Start of The data

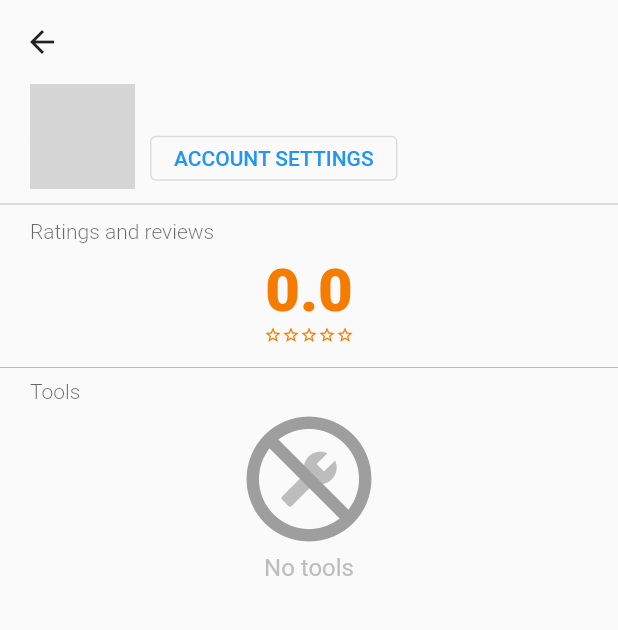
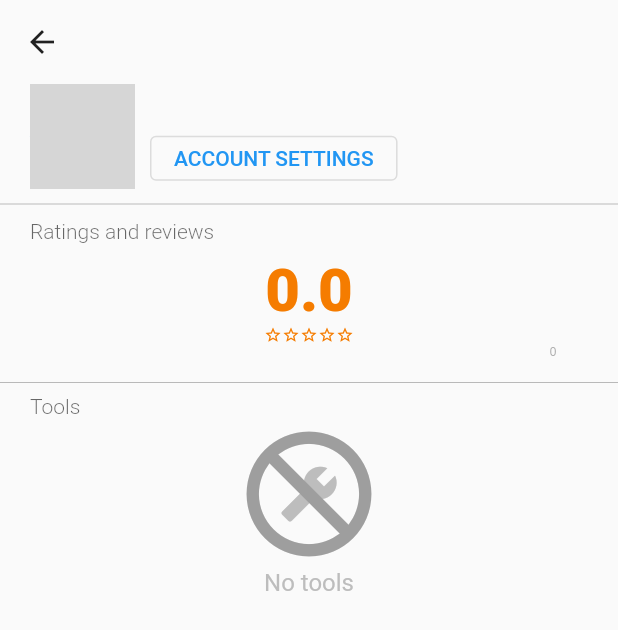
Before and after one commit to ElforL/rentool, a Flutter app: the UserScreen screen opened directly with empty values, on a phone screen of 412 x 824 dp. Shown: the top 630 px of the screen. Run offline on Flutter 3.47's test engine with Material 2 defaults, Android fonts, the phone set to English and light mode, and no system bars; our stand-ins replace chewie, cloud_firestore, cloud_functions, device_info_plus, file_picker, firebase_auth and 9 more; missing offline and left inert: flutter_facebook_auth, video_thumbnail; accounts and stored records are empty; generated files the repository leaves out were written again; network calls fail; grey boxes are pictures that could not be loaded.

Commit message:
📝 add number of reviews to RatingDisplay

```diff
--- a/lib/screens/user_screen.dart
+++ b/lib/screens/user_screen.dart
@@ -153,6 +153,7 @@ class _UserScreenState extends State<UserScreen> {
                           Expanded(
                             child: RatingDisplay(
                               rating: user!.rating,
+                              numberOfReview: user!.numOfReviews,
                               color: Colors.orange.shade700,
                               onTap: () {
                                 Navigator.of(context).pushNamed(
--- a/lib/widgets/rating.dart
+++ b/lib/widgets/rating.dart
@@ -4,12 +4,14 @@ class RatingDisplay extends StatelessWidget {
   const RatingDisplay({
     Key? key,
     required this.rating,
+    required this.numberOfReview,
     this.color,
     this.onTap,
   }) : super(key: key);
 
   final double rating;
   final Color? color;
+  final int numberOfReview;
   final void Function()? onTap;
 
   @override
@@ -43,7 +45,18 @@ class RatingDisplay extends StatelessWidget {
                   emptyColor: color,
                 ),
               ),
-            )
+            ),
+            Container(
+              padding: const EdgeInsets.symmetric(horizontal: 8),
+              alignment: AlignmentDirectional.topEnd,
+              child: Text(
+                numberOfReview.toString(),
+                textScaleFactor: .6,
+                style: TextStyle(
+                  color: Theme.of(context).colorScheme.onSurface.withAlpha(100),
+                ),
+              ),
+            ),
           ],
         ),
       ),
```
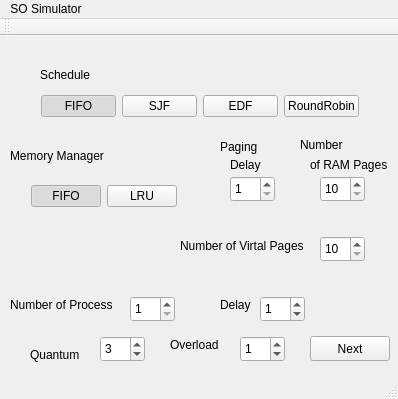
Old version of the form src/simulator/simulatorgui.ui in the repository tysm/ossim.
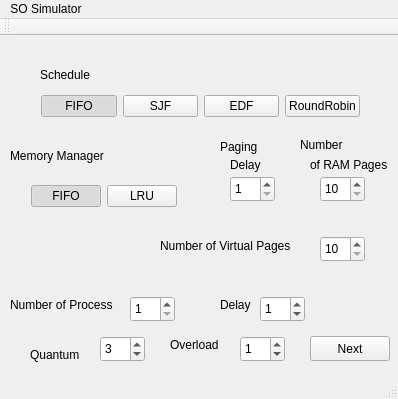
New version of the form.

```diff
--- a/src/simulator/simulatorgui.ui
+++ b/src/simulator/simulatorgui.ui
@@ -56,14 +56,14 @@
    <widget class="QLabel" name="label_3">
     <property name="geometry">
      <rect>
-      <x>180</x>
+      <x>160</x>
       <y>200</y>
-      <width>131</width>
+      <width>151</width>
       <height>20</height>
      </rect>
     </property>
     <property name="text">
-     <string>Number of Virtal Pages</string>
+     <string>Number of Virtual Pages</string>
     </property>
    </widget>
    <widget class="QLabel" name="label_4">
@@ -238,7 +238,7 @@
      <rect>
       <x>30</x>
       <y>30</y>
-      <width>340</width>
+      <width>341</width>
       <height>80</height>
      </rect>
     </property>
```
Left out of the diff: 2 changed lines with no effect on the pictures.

End of The data
Start of The data

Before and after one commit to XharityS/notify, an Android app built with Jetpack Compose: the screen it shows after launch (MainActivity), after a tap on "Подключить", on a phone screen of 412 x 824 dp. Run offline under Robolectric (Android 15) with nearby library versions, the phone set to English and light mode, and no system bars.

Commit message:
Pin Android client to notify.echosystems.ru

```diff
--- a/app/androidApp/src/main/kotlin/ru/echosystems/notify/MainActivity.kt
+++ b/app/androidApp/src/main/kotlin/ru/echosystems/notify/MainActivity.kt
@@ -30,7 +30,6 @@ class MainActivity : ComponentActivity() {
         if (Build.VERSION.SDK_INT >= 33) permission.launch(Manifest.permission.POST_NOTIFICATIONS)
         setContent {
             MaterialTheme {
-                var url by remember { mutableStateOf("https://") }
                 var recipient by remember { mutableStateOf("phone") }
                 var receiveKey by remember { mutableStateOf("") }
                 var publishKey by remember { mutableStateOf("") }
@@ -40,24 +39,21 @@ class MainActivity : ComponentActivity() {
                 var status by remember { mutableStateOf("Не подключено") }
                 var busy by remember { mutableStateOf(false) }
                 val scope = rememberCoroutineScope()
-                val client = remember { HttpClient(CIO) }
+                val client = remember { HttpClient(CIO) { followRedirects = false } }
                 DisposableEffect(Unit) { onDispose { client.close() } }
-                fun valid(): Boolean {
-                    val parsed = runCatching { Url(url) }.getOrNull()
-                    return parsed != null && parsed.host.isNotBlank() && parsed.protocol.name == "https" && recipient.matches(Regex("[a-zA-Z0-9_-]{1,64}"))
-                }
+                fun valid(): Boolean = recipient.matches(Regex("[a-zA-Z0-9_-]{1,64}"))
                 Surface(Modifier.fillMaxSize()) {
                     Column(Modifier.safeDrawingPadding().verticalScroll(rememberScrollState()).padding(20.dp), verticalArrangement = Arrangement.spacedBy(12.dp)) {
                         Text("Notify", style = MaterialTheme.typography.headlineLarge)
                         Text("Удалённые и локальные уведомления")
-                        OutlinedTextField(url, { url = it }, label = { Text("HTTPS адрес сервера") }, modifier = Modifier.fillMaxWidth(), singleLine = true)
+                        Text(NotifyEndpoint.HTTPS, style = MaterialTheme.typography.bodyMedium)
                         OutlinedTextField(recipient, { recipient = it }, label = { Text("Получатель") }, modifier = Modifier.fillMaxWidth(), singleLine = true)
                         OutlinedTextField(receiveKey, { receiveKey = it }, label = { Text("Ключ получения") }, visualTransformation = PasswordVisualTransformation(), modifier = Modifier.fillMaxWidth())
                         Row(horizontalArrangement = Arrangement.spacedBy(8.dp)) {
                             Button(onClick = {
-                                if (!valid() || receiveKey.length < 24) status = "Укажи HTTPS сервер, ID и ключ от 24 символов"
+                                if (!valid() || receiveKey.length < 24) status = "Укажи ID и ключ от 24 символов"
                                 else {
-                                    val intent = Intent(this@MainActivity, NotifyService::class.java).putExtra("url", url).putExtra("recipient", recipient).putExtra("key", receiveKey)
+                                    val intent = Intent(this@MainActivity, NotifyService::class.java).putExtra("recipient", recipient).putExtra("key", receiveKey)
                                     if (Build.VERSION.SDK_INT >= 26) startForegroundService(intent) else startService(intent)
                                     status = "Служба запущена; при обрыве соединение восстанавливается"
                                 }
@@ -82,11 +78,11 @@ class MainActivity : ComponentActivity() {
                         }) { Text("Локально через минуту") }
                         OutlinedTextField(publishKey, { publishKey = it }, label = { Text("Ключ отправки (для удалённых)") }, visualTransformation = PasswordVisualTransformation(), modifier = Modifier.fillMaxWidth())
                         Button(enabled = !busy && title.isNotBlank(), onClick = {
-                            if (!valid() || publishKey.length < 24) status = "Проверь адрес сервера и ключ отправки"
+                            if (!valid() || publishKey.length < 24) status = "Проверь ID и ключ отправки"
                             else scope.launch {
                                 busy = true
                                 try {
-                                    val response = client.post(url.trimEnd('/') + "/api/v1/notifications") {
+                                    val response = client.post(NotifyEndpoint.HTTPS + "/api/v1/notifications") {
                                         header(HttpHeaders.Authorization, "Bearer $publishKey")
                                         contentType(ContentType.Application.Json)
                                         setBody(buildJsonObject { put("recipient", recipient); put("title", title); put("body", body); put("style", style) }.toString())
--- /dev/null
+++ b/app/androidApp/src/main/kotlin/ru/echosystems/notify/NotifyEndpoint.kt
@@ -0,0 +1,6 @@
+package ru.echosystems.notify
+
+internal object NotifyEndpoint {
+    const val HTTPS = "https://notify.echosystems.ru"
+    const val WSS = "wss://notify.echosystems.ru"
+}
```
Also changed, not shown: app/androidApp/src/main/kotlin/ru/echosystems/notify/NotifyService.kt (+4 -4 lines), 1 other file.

End of The data
Start of The data

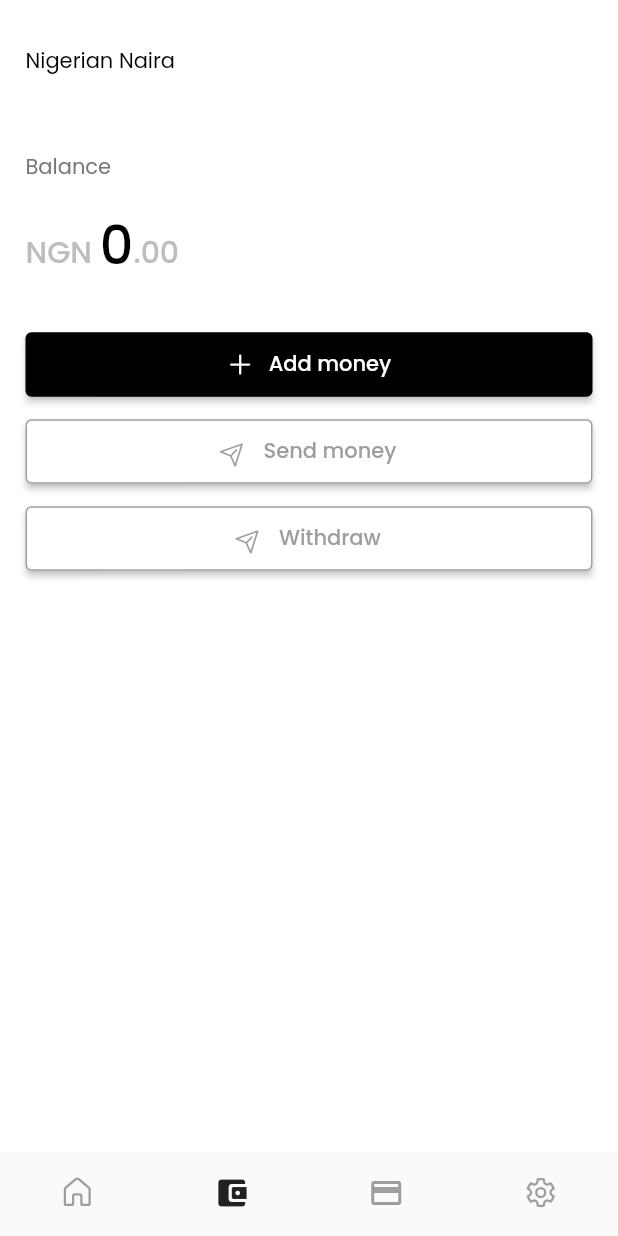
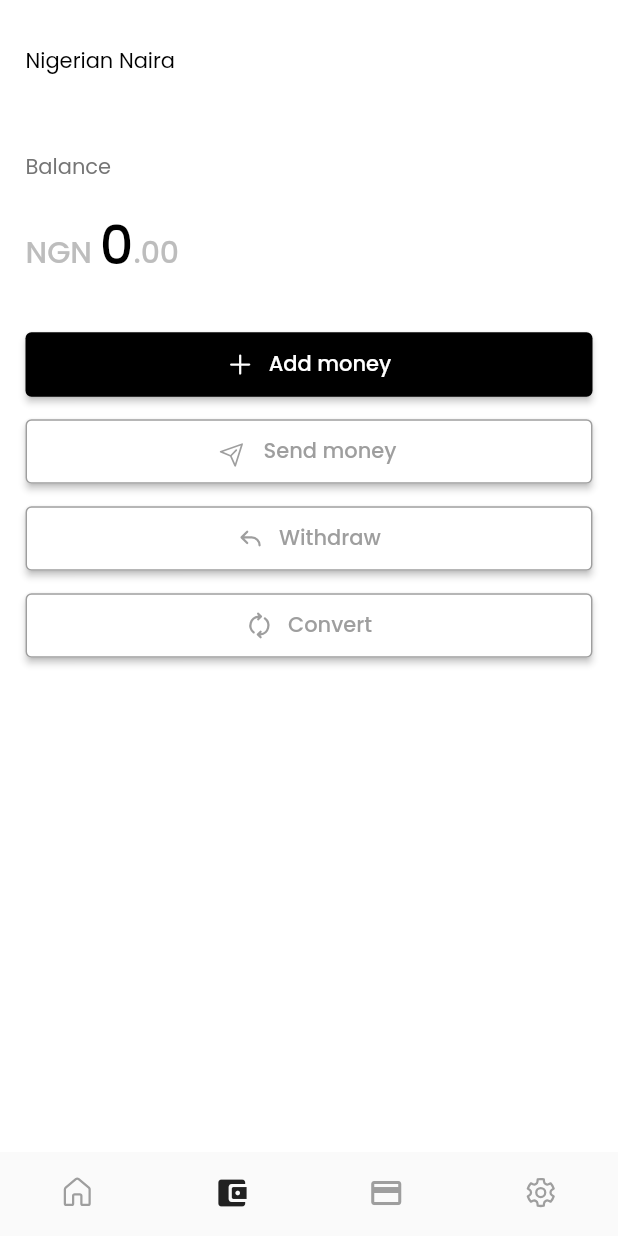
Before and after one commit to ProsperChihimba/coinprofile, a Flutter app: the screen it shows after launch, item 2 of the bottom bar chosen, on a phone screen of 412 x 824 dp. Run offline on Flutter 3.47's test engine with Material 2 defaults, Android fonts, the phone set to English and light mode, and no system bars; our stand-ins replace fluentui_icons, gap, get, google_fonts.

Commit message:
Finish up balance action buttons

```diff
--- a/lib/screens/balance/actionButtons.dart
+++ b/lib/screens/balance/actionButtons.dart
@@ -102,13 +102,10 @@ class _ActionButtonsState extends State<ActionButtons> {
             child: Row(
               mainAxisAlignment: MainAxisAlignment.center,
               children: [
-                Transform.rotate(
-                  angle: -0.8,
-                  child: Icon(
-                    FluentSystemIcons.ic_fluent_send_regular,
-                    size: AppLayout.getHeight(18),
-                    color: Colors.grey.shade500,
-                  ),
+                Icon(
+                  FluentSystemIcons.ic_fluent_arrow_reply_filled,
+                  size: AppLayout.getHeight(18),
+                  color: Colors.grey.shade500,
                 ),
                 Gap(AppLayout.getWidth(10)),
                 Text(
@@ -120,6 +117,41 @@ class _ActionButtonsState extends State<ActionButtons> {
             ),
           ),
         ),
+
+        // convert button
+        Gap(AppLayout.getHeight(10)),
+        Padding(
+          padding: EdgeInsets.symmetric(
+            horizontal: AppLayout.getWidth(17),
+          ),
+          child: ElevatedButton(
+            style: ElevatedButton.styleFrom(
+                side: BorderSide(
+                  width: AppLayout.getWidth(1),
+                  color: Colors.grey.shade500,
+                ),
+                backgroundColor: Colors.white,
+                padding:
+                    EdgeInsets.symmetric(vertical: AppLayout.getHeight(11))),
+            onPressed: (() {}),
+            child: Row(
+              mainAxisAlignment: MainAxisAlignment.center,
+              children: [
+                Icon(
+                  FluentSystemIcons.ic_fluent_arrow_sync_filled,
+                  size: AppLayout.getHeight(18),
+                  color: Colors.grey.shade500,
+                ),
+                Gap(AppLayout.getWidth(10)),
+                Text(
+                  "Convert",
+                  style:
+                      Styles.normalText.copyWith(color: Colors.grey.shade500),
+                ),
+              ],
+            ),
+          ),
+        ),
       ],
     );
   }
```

End of The data

§ **Your goal**
Find how many lines in the material hold the word "class" and state that number alone.

§ **Task output**
12